You may only get a few chances in your lifetime to view or photograph this celestial event, so you want to make sure you have everything you need. It’s also important to be well-prepared and practice beforehand.
Check the specific safety and photography recommendations for the type of solar eclipse you plan to observe, as the precautions and techniques may vary.
While my personal solar eclipse photography experiences have been limited, I do have some practical advice to share with those preparing for the upcoming annular solar eclipse in October 2023, and the total solar eclipse in 2024.
The equipment I used to photograph the Annular solar eclipse in June 2021. Canon EF 300mm F/4 lens + Certified Safe Solar Filter.
Most importantly, never compromise on eye safety or equipment quality when photographing the Sun.
Here is a quick breakdown of how to photograph a solar eclipse, covered in more detail below.
- Research the date, time, and location of the solar eclipse, and look for an unobstructed view of the Sun
- Ensure you have all the right equipment, including a manual camera, tripod, telephoto lens, and certified eye protection and solar filters
- Attach your solar filter to your camera lens
- Set up your equipment, choose your camera settings, and find focus using live view mode only (do not look through the camera’s viewfinder).
- Compose your shot using live view mode only (do not look through the camera’s viewfinder)
- Take test shots before the eclipse begins to ensure your settings (particularly your exposure) are correct

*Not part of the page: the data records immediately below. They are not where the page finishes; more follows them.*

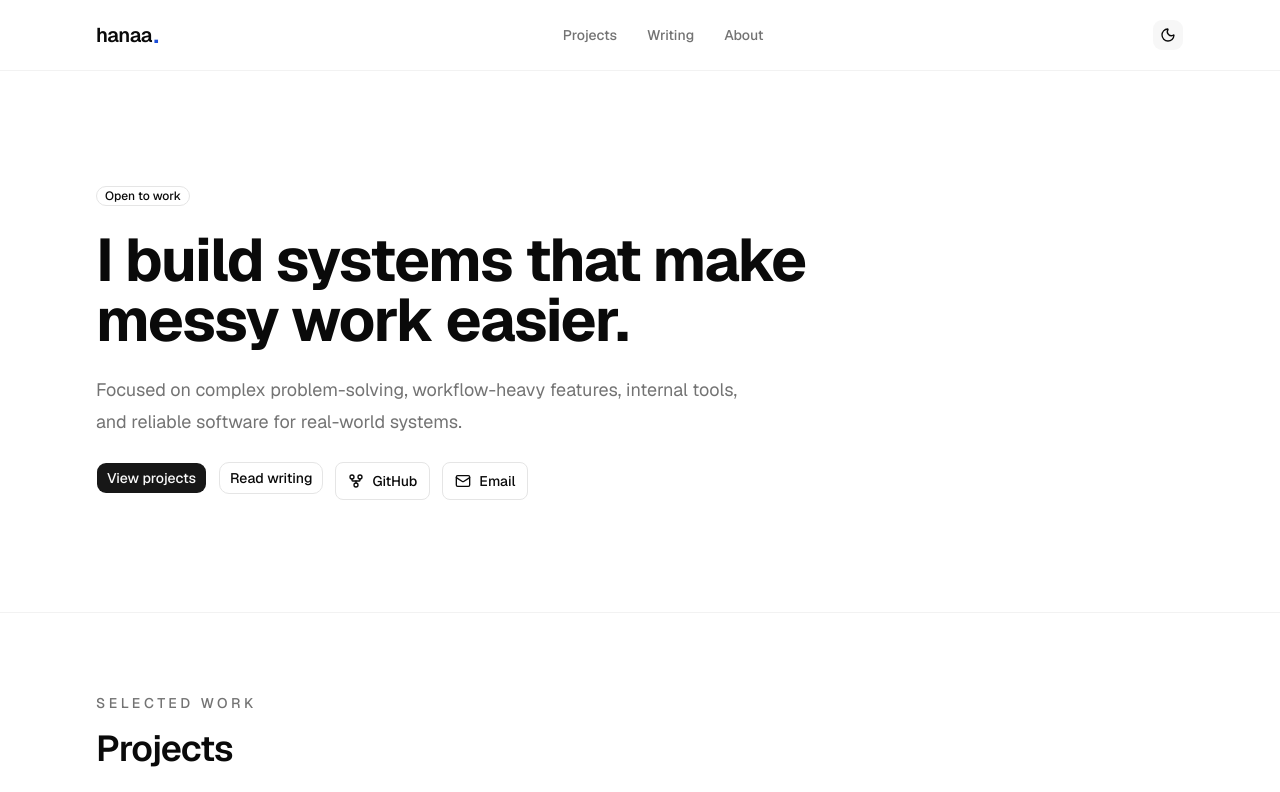
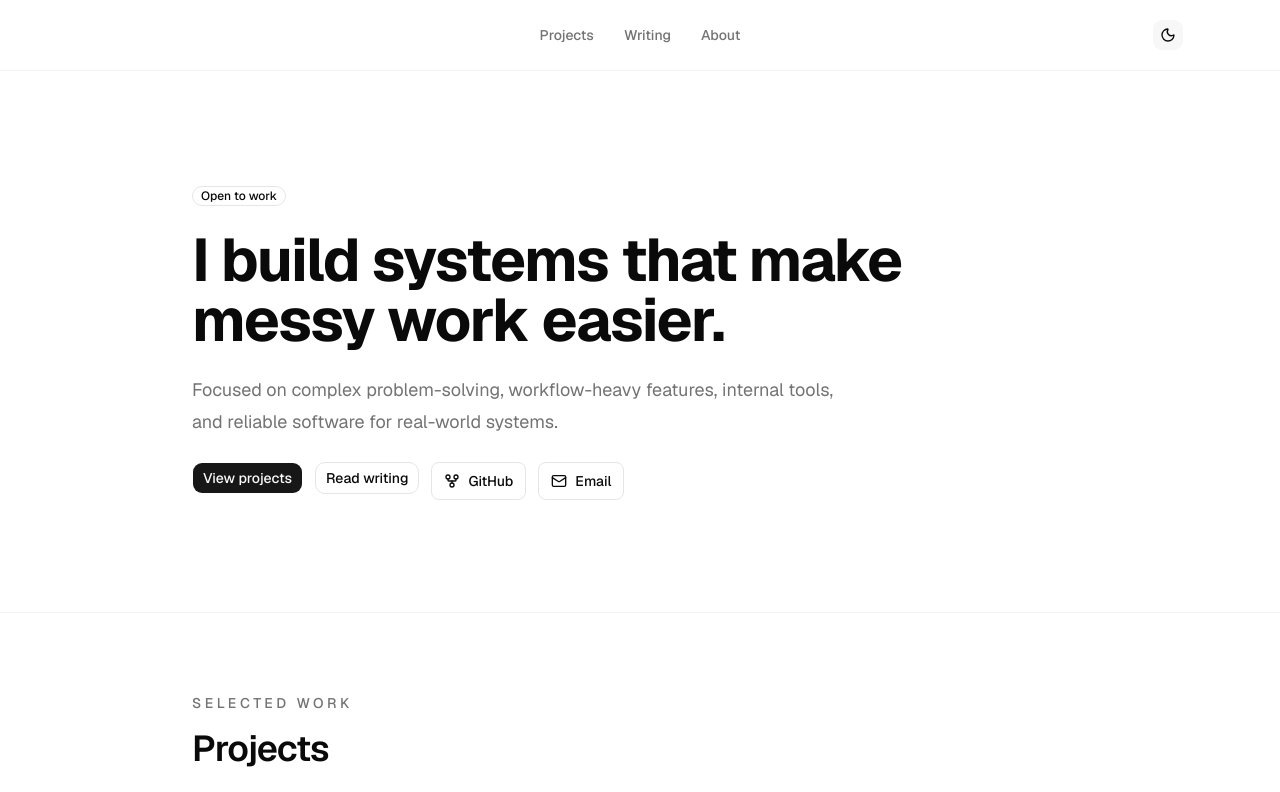
Before and after one commit to hsadoqi/hanaasadoqi.dev, a Next.js app: page / in a window 1280 px wide. Shown: the top 792 px of the page. Built offline with nearby package versions, Linux system fonts and the light colour scheme; some icons are missing.

Commit message:
refactor: update imports and enhance layout structure in navbar, section, and shell components

```diff
--- a/src/components/layout/navbar.tsx
+++ b/src/components/layout/navbar.tsx
@@ -1,6 +1,6 @@
 import { Container } from '@/components/shared/container';
 import { LinkButton } from '@/components/shared/buttons/link-button';
-import { Logo } from '@/components/shared/logo';
+import { Logo } from '@/components/shared/icons/logo';
 import { ThemeToggle } from '@/components/shared/theme/theme-toggle';
 
 const customNavLinks = [
--- a/src/components/layout/section.tsx
+++ b/src/components/layout/section.tsx
@@ -1,4 +1,5 @@
 import { cn } from '@/lib/utils';
+import { MarginLine } from '../shared';
 
 type SectionVariant = 'default' | 'surface';
 type SectionAlign = 'start' | 'center' | 'end';
@@ -25,15 +26,23 @@
   align,
   justify,
   children,
+  showMarginLine,
+  marginLineText = '',
+  containerClassName,
+  eyebrow
 }: React.HTMLAttributes<HTMLElement> & {
   id?: string;
   variant?: SectionVariant;
   /** Fills the viewport height (`min-h-svh`). Implicitly enables flex layout. */
   fullScreen?: boolean;
-  /** Horizontal alignment of children (cross-axis in column flex). */
+    /** Horizontal alignment of children (cross-axis in column flex). Only applies when flex is active. */
   align?: SectionAlign;
-  /** Vertical distribution of children (main-axis in column flex). */
+    /** Vertical distribution of children (main-axis in column flex). Only applies when flex is active. */
   justify?: SectionJustify;
+    showMarginLine?: boolean;
+    marginLineText?: string;
+    containerClassName?: string;
+    eyebrow?: string;
 }) {
   const needsFlex = fullScreen || !!align || !!justify;
   return (
@@ -50,7 +59,19 @@
         className,
       )}
     >
-      {children}
+      <div className={cn('mx-auto max-w-5xl w-full px-4 sm:px-6 lg:px-8', containerClassName)}>
+        <div className="space-y-10">
+          {eyebrow && (
+            <p className="text-muted-foreground text-sm font-medium tracking-[0.25em] uppercase transition-colors hover:text-brand/80 pl-2">
+              {eyebrow}
+            </p>
+          )}
+          {children}
+        </div>
+        {showMarginLine && (
+          <MarginLine text={marginLineText} />
+        )}
+      </div>
     </section>
   );
 }
@@ -60,14 +81,16 @@
   title,
   description,
   className,
+  id
 }: {
   eyebrow?: string;
   title: string;
   description?: string;
   className?: string;
+    id?: string;
 }) {
   return (
-    <div className={cn('space-y-4', className)}>
+    <div id={id} className={cn('space-y-4', className)}>
       {eyebrow ? (
         <p className="text-muted-foreground text-sm font-medium tracking-[0.25em] uppercase">
           {eyebrow}
--- a/src/components/layout/shell.tsx
+++ b/src/components/layout/shell.tsx
@@ -6,10 +6,10 @@
 export function PageShell({ children }: { children: React.ReactNode }) {
   return (
     <Providers>
-      <div className="bg-background text-foreground flex min-h-screen flex-col">
+      <div className="bg-background text-foreground flex min-h-dvh flex-col">
         <SkipLink />
         <Navbar />
-        <div className="flex w-full flex-1 flex-col">{children}</div>
+        <div className="flex flex-1 flex-col">{children}</div>
         <Footer />
       </div>
     </Providers>
```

- Start capturing the eclipse as soon as it starts. Include shots over and underexposed to capture all the details
- Review your images and adjust accordingly as the brightness will continue to change throughout the eclipse
- Take breaks to enjoy the eclipse visually with your solar glasses
Partial Solar Eclipse over Lake Ontario | Trevor Jones.
What is a Solar Eclipse?
As a review, a solar eclipse is a celestial event where the moon passes between the Sun and planet Earth, resulting in the moon blocking our view of the Sun (either totally or partially) from a particular point on Earth.
There are three different types of solar eclipses:
- Partial Solar Eclipse: a portion of the Sun is covered
- Annular Solar Eclipse: a ‘ring of fire’ shines around the moon, centered in front of the Sun
- Total Solar Eclipse: the Sun is fully covered by the moon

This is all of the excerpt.